*ACTION ITEM:*
The records below are to be reproduced exactly, with the pictures left out.

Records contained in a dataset
·····
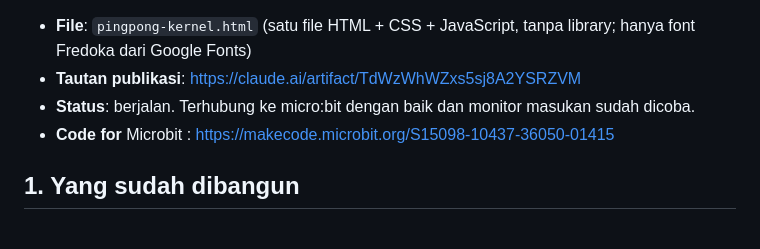
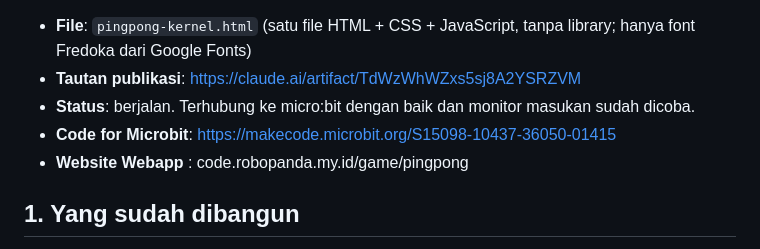
Before and after one commit to SaepudinAep/Wedo_code, a Markdown page: game/pingpong/README.md, the part around the change. Rendered like a GitHub page.

Commit message:
Update README with web app link
Added a link to the web app for the pingpong game.

```diff
--- a/game/pingpong/README.md
+++ b/game/pingpong/README.md
@@ -5,7 +5,8 @@ Ringkasan hasil tahap ini, sebagai acuan sebelum pengembangan berikutnya. Lanjut
 - **File**: `pingpong-kernel.html` (satu file HTML + CSS + JavaScript, tanpa library; hanya font Fredoka dari Google Fonts)
 - **Tautan publikasi**: https://claude.ai/artifact/TdWzWhWZxs5sj8A2YSRZVM
 - **Status**: berjalan. Terhubung ke micro:bit dengan baik dan monitor masukan sudah dicoba.
-- **Code for** Microbit : https://makecode.microbit.org/S15098-10437-36050-01415
+- **Code for Microbit**: https://makecode.microbit.org/S15098-10437-36050-01415
+- **Website Webapp** : code.robopanda.my.id/game/pingpong
 
 ## 1. Yang sudah dibangun
 
```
·····
*PROBLEM SOLUTION:*
Before and after one commit to SaepudinAep/Wedo_code, a Markdown page: game/pingpong/README.md, the part around the change. Rendered like a GitHub page.

Commit message:
Update README with web app link
Added a link to the web app for the pingpong game.

```diff
--- a/game/pingpong/README.md
+++ b/game/pingpong/README.md
@@ -5,7 +5,8 @@ Ringkasan hasil tahap ini, sebagai acuan sebelum pengembangan berikutnya. Lanjut
 - **File**: `pingpong-kernel.html` (satu file HTML + CSS + JavaScript, tanpa library; hanya font Fredoka dari Google Fonts)
 - **Tautan publikasi**: https://claude.ai/artifact/TdWzWhWZxs5sj8A2YSRZVM
 - **Status**: berjalan. Terhubung ke micro:bit dengan baik dan monitor masukan sudah dicoba.
-- **Code for** Microbit : https://makecode.microbit.org/S15098-10437-36050-01415
+- **Code for Microbit**: https://makecode.microbit.org/S15098-10437-36050-01415
+- **Website Webapp** : code.robopanda.my.id/game/pingpong
 
 ## 1. Yang sudah dibangun
 
```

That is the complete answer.